After hours of prep and 3 hours of sewing, I'm still not finished a simple crew neck. It's not exactly difficult but I'm being forced to learn so many things as I go along. A sample of what I've had to figure out so far:
- How to set up my machine with the twin needle for faux cover stitching.
- Practice faux cover stitching (which has led me to believe that a pre-serged edge produces a more professional result).
- Threading stay tape of the correct width (mine needed to be narrowed first) through the serger foot.
- Easing the neck band into the neck hole (I'm going to choose a different method next time.) This is a very precarious process using a serger.
Here's what I'll say about making Ts so far: You need to have expert knowledge of your machinery (serger for seams, regular machine for "faux cover stich"), a really steady hand (one false move and ooops!) and nerves of steel. Nothing like cutting your fabric as you sew to give you perspective on straight stitch machines.

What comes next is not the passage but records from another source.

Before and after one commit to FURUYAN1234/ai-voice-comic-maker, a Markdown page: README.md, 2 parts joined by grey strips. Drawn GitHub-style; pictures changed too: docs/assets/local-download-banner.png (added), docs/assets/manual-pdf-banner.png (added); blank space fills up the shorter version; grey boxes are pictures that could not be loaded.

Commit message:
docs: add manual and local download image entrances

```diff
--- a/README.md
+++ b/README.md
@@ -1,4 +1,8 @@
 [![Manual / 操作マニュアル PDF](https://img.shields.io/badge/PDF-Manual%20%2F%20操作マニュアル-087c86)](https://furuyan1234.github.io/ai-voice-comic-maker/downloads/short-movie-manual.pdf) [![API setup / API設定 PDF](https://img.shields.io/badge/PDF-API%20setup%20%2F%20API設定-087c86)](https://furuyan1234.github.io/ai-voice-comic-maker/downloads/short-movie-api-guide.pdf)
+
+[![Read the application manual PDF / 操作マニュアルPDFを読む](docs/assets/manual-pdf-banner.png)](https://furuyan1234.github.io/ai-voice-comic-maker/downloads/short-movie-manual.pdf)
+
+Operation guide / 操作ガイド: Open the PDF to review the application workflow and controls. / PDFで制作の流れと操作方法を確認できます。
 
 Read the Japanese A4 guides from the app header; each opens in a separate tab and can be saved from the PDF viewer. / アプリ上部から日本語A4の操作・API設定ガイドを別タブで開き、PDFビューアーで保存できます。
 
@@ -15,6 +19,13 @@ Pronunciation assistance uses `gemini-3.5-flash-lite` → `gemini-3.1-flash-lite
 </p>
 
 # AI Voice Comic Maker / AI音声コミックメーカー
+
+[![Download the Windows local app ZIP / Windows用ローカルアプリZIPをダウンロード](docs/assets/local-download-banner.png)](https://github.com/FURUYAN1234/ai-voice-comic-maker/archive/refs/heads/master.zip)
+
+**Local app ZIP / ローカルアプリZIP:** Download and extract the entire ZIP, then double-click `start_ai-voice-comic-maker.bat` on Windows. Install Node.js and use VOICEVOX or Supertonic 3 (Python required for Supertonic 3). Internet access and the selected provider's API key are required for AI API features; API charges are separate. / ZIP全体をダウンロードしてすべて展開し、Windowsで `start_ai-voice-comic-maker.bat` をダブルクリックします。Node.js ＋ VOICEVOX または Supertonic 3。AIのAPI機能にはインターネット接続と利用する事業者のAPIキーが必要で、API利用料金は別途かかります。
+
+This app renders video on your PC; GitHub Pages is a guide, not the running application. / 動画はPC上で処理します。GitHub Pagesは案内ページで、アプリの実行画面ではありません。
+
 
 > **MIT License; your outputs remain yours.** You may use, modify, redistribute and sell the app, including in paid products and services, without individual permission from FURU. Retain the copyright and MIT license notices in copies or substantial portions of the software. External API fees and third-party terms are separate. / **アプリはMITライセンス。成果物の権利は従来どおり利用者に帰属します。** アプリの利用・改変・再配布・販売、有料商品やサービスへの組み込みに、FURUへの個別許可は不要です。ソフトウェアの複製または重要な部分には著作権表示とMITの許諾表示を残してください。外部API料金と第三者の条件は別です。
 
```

If anyone else here has made T shirts - please share your experience. I could use any feedback at this point.
Now, back to the factory.
End of Day 1 Update
No question, I've learned a LOT today - not only about new technique and constructing traditional Ts, but also about the pattern I'm working with (Simplicity - Built By Wendy 2092 - available only in Sew U Home Stretch, by the looks of it).
- I realized that I prefer clear elastic stabilizing tape for shoulders, rather than non-stretch stay tape. I want a bit of give in the shoulders so that they hang right. The non-stretch cotton made everything very structured.
- I realized that you really shouldn't stretch as you faux cover stitch, no matter how tempting. The less you fiddle, the less likely you are to get "tunneling" i.e. a lumpy berm between the 2 rows of stitching.
- Something I forgot to mention before: Be sure to use a STRETCH twin needle (I prefer a 2.5m span) on your jersey. It works much better (apparently - I have no comparative experience) than a twin that's made for woven fabrics.
- I realized that the twin stitching is an excellent alternative to a cover stitch machine - at least in this fabric.
- I realized that I'd never want a dual-function serger-cover stitch machine. Thank goodness I didn't buy one when I was looking at sergers. I want to go from machine to machine with no stops. This really streamlines the process.
- I've had difficulty finding many reviews about this pattern - maybe because it's not sold independent of the book in which its instructions reside.
- I first made the crew neck sloper, more or less as is (slight narrowing at waist, slight shortening at waist) and then cut a variation - the V neck with capped sleeves.
- I can corroborate that the crew T sloper fits large and that it is basically shapeless. I won't be making it again. No mind, making it was an exercise in fit and establishment of technique.
- The 6 inch V depth, from instructions on the V neck crew T sloper variation, is VERY deep. I mean, obscene. But I like the shape.
- In a way I'm glad it didn't work because, right at the end (when serging the side seam) I somehow managed to cut a inch-deep tear in the sleeve. I tell you, the serger gives and she takes. You CANNOT lose focus, even for a second.
- Tonight I traced and cut a third paper pattern - the second v variation (on the basic crew T sloper), which I'll make tomorrow morning. Its depth is 4.5 inches. I also modified the capped sleeve to make it something midway between a cap and a short sleeve. I want something a bit longer but not quite "regular short sleeve" length.
- In version 3, I also narrowed the waist for the third time. I've curved off about .75 inch at each waist side seam at this point - like 3 inches over all. Really, the sloper is straight.
- For all that, I'm happy with the sloper shoulder width (esp. now that I'm using stretchier stabilizing tape rather than twill). It fits very nicely in the sleeves.
No question - unless you live in a place like NYC (where you can find good jersey for 2 bucks a yard on sale) - making T shirts is not necessarily much cheaper than buying them. I can get a fabulous Tencel T at the Gap on sale for $10.00. Sure, some T shirts run upwards of 80 bucks. But I don't generally buy at full price and I don't get pricey ones (they don't stand the test of time, after all).
I do like the idea that I will eventually draft a perfect sloper for my body, which I'll be able to recreate at will (or when the right fabric comes along). I bet, once I do this a few times, I'll be able to cut in 30 minutes, mark and set up in 30 minutes and sew the garment in about an hour. Of course, that's 2 hours longer than it takes to pick one up at the Gap. But at least I'll know the only person I've exploited is myself.